Commentary: A ‘Super’ T-shirt nets variety of reactions

Proud Patriots fan willing to suffer the bad while happy with the good

Harriet Cuthbert poses at the Y with her new favorite T-shirt. Contributed photo

It is amazing how much controversy a simple T-shirt can cause. It never ceases to amaze me how fanatical sports fans are. For example, I know it to be true that in Buenos Aires, if you, as an innocent tourist re wearing the wrong T-shirt — in other words, if you appear to support the “wrong” soccer (futbol) team — you could be seriously hurt.

My T-shirt saga started when John, my neighbor and friend, texted me on Monday night, Feb. 4, that he was flying up to Boston the next day. Since he, like me, is a devout Patriots fan, I texted him back to say he should make sure to attend the team’s victory parade, which was planned for Tuesday, Feb. 5.

Twenty-three duck boats and a million fans later, John sent me photos he took while watching the parade from his excellent vantage point in a downtown office building. At the same time, he said he had bought me a present.

I say, “Thank you,” to anybody who is thoughtful enough to remember me with a present.

On Wednesday night, John and his wife, Anne, came over and brought not one but multiple gifts — a copy of the parade route, the Boston Globeedition with stories about the Patriots’ latest championship, a copy of USA Todayfeaturing the Patriots and a beautiful Championship Super Bowl LIII New England Patriots T-shirt.
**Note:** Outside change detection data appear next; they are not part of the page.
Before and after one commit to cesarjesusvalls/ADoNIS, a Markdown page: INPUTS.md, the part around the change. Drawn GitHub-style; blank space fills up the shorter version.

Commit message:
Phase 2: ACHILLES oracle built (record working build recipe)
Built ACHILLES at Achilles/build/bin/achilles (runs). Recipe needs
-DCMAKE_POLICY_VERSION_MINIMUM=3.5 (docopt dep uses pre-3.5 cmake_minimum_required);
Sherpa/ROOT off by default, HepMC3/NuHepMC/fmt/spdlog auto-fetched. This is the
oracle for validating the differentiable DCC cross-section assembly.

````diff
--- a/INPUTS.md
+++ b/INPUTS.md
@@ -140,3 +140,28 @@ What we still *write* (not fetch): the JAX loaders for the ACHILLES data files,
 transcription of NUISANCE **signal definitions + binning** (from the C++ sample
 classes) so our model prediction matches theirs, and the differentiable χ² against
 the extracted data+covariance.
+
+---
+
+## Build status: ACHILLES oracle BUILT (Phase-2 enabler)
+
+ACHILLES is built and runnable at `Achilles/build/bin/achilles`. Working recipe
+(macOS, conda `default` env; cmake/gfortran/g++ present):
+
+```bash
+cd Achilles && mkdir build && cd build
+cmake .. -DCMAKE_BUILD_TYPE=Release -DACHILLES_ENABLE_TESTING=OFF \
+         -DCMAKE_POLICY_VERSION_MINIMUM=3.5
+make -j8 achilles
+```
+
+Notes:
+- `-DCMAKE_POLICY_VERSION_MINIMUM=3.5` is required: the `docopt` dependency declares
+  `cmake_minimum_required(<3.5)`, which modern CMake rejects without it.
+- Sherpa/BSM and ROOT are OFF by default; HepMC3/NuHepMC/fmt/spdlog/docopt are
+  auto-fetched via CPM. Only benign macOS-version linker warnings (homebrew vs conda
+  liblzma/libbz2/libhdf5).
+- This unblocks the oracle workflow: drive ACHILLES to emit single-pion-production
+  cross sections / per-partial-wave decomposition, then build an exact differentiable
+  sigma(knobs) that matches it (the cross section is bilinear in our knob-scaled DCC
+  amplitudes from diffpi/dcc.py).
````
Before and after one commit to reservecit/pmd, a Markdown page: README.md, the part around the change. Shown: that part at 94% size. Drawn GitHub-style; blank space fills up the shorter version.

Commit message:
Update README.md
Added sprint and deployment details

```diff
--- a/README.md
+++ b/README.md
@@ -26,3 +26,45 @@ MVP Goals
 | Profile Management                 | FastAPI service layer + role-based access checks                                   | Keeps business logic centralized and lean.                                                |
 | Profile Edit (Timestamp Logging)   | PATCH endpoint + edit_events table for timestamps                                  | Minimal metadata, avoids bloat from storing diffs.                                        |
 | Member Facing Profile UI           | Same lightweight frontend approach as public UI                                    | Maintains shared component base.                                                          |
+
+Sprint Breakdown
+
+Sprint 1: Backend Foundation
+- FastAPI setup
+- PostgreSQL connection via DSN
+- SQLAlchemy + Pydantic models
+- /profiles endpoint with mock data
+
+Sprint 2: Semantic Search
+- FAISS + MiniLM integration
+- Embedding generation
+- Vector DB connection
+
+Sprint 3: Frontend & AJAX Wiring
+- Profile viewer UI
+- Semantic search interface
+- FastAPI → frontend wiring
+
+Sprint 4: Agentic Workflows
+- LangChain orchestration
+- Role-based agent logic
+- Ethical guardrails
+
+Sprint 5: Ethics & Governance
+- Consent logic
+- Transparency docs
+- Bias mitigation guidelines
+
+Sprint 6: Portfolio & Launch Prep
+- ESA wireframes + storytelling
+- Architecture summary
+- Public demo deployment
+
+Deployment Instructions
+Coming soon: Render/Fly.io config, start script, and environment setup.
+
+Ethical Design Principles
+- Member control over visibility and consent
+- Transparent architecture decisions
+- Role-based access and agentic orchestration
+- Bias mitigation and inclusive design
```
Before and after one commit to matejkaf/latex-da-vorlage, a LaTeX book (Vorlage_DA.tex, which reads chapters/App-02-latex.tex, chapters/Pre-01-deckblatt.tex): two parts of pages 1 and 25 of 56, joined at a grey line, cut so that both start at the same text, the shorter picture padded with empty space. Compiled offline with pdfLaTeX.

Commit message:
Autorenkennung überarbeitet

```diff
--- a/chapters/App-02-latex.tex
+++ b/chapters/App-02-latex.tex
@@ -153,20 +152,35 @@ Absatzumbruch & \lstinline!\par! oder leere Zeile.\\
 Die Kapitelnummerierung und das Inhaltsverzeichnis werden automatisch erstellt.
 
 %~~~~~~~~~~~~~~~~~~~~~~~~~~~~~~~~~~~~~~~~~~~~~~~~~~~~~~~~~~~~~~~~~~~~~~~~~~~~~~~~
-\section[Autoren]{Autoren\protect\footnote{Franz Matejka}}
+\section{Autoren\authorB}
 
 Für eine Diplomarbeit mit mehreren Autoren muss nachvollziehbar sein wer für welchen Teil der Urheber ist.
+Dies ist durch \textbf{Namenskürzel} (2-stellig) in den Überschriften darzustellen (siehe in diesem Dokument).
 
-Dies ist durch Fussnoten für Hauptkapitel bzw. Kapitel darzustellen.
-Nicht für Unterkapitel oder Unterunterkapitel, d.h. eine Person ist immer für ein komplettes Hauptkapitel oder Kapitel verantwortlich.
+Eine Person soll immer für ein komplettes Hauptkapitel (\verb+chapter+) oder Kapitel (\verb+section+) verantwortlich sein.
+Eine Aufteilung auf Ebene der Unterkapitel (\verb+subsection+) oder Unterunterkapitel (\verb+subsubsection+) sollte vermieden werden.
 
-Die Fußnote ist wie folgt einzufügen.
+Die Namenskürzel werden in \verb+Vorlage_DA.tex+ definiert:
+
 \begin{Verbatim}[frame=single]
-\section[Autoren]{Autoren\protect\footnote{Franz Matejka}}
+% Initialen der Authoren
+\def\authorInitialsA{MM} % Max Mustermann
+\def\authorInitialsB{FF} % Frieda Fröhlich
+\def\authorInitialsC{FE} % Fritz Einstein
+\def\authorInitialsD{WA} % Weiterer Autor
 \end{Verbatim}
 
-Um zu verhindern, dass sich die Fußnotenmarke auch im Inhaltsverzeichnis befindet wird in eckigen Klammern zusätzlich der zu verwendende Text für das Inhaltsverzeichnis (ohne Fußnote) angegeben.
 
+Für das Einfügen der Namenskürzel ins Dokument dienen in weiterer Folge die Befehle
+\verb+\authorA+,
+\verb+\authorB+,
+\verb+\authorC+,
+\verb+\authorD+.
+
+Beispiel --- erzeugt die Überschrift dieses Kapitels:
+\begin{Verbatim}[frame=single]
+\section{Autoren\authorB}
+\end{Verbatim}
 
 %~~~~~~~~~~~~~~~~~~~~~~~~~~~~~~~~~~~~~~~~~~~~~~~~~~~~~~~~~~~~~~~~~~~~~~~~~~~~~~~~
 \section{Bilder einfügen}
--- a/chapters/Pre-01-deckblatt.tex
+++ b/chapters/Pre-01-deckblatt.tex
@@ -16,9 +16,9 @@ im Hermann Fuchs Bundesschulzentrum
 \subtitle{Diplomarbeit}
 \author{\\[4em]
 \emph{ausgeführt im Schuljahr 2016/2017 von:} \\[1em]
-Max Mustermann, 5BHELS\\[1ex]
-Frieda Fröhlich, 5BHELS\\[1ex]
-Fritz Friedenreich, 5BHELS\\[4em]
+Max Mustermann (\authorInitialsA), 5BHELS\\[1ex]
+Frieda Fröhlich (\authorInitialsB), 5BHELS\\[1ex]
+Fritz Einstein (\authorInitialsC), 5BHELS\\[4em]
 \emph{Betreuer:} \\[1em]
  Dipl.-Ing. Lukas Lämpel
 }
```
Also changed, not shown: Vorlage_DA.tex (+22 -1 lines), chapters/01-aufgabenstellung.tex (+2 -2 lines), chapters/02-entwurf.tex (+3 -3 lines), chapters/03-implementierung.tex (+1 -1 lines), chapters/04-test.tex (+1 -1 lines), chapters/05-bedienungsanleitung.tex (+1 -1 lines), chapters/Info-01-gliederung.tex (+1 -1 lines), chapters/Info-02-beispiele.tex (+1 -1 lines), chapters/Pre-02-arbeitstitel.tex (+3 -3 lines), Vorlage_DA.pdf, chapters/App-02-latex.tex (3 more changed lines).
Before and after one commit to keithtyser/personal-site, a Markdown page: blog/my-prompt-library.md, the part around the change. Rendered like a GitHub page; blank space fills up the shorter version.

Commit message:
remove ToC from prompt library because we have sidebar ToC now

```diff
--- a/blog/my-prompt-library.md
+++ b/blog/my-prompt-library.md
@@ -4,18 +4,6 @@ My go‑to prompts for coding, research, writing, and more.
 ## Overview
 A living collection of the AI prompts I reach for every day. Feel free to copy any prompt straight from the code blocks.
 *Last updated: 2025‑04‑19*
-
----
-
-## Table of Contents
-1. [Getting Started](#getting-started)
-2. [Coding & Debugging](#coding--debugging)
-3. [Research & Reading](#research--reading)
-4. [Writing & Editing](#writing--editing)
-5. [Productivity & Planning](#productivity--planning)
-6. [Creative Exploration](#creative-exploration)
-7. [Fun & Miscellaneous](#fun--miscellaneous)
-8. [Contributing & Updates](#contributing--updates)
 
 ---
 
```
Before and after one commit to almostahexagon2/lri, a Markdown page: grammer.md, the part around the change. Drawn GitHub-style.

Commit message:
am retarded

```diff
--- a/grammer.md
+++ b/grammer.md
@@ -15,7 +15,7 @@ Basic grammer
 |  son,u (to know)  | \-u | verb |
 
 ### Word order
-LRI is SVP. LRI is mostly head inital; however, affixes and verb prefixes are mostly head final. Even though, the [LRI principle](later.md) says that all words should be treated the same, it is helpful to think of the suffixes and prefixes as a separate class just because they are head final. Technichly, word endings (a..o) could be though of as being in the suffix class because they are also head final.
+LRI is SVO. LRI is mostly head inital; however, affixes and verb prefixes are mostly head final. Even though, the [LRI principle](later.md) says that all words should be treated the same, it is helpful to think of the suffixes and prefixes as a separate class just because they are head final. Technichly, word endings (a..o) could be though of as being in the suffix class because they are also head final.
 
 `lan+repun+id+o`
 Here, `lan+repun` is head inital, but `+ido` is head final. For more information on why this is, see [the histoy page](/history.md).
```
I was stunned. How beautiful and pristine and impressive is that T-shirt!

I bet that not even the Patriots’ families have caught up to me, yet in terms of souvenirs.

I could not wait to wear my present to the Y on Friday and take in the various reactions. I was fully prepared for a lot of negativity because the majority of football fans seem to be sick and tired of Tom Brady and the Patriots winning so often.

A few guys at the Y admired the shirt and congratulated me, even though I did not do much except root for the team.

As I continued my workout, I met up with a couple more guys who just laughed. At least, they were not being totally outrageous.

On the way home, I stopped at Circle K in Siesta Village. There, a very large man in line noticed the T-shirt and screamed and yelled in mock fright. I could not stop laughing.

The parking attendant in the Davidson Plaza parking lot wanted to get a pair scissors and rip the shirt to threads.

And one of the male volunteers at the Siesta Key Chamber of Commerce, who is a longtime friend, wanted to pretend I was invisible so he would not have to look at the T-shirt.

But my last encounter of the day was a little more encouraging.  I wore the T-shirt to the beach, and a very nice, polite man approached me. After he congratulated me (again, I had nothing to do with the team’s win), he said he was jealous and wished he had a New England Patriots Super Bowl LIII Championship T-shirt. I told him that Tom Brady would be back for at least 10 more years and not to give up hope.

See you next year in Miami.